■ **What the exercise asks**
Pull each line containing "rmvl" from the data.

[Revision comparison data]

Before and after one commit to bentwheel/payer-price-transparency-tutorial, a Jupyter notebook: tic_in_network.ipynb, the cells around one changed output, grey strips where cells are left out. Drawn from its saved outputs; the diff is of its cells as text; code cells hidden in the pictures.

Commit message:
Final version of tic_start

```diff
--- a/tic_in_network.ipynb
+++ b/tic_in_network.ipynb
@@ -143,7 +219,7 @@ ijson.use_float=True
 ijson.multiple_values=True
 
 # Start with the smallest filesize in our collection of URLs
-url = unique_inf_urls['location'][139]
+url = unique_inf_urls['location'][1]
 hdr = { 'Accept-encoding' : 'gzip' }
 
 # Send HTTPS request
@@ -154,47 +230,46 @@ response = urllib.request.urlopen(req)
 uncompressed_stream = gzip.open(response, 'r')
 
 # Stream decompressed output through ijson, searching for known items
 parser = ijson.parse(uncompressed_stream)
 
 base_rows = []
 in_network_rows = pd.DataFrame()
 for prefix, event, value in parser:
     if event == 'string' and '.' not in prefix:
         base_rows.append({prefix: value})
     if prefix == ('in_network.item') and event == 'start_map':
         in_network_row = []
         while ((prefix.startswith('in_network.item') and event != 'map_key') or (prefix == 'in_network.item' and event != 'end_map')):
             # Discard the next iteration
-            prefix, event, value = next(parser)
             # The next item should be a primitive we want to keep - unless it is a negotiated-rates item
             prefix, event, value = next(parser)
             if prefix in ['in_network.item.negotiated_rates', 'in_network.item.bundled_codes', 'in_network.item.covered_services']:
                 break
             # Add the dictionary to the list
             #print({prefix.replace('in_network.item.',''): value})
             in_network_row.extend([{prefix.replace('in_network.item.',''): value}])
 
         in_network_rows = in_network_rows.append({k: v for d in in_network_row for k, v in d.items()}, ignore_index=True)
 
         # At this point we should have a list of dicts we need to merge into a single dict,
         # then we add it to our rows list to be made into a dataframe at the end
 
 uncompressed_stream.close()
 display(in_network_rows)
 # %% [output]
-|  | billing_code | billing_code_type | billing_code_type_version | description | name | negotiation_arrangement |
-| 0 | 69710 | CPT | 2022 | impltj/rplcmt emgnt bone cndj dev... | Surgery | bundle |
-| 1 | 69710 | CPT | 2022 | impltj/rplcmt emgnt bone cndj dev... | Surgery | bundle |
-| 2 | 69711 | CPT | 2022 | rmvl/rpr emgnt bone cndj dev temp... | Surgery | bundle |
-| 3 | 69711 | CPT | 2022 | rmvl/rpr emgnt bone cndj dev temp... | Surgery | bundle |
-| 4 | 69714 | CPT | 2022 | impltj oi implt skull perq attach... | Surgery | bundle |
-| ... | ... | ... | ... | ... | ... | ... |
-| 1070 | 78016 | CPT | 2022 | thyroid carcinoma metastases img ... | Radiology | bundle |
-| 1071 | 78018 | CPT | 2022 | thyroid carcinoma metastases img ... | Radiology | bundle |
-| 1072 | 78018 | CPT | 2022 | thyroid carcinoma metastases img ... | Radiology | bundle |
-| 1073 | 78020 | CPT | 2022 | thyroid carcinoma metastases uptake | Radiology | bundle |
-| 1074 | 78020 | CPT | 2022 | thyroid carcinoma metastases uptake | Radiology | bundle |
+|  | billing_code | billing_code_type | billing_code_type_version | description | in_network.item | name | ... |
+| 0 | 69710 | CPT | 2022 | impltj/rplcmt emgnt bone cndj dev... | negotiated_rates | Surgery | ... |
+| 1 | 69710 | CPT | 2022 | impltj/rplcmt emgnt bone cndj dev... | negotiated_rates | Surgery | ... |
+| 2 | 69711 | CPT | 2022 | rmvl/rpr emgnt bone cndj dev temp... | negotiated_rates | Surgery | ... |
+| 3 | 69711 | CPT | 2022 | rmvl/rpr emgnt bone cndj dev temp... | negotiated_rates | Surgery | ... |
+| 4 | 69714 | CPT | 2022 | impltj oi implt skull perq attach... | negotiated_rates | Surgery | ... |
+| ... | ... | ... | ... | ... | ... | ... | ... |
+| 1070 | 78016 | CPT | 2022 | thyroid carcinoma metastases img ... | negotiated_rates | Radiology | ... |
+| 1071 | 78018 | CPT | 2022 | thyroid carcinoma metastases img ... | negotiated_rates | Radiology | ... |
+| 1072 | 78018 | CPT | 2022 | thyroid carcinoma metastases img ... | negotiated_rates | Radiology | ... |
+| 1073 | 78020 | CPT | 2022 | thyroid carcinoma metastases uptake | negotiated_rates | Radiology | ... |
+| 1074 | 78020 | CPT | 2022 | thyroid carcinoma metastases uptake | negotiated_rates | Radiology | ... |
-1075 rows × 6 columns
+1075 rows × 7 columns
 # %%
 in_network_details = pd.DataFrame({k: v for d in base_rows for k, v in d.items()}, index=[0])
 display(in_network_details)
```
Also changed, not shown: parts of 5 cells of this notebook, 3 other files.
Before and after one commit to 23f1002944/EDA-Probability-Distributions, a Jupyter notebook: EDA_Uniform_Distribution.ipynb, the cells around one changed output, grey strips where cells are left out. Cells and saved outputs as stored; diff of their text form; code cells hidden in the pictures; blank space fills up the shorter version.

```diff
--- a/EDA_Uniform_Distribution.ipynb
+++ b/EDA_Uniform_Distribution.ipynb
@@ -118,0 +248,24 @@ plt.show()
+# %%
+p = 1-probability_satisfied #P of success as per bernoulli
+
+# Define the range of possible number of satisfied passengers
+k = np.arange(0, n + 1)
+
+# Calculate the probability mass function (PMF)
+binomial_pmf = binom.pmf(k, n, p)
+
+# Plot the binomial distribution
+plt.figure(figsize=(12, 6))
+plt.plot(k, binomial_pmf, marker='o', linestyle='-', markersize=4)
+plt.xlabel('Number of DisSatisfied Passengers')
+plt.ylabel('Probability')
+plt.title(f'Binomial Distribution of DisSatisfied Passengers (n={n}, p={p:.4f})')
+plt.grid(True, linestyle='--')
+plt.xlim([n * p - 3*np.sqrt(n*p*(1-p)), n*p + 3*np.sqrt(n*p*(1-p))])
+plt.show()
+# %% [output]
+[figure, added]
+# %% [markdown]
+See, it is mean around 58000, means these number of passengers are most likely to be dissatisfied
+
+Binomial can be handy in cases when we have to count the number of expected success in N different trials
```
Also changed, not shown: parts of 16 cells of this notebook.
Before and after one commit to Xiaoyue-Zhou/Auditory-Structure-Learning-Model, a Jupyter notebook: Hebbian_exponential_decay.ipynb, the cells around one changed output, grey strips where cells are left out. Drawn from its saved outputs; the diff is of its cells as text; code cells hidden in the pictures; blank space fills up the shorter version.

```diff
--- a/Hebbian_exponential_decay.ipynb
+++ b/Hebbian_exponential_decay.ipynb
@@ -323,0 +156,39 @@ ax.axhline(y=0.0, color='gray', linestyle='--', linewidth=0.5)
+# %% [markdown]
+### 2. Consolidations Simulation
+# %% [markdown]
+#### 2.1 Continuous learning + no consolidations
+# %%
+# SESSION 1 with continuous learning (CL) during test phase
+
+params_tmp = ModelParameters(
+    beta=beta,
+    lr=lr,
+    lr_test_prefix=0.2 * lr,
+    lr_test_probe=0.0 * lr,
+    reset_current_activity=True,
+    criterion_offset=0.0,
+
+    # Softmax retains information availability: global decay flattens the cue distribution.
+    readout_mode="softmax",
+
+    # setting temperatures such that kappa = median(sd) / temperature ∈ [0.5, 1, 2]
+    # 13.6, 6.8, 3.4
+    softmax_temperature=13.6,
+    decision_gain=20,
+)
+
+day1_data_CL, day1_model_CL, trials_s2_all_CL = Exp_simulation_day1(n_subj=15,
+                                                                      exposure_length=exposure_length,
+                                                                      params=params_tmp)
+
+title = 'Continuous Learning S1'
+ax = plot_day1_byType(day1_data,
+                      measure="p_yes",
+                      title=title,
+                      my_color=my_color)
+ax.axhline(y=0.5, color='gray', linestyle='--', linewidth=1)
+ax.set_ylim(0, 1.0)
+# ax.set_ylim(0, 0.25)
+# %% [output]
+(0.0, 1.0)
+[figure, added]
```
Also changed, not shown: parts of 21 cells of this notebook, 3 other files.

■ **Completed task**
-| 2 | 69711 | CPT | 2022 | rmvl/rpr emgnt bone cndj dev temp... | Surgery | bundle |
-| 3 | 69711 | CPT | 2022 | rmvl/rpr emgnt bone cndj dev temp... | Surgery | bundle |
+| 2 | 69711 | CPT | 2022 | rmvl/rpr emgnt bone cndj dev temp... | negotiated_rates | Surgery | ... |
+| 3 | 69711 | CPT | 2022 | rmvl/rpr emgnt bone cndj dev temp... | negotiated_rates | Surgery | ... |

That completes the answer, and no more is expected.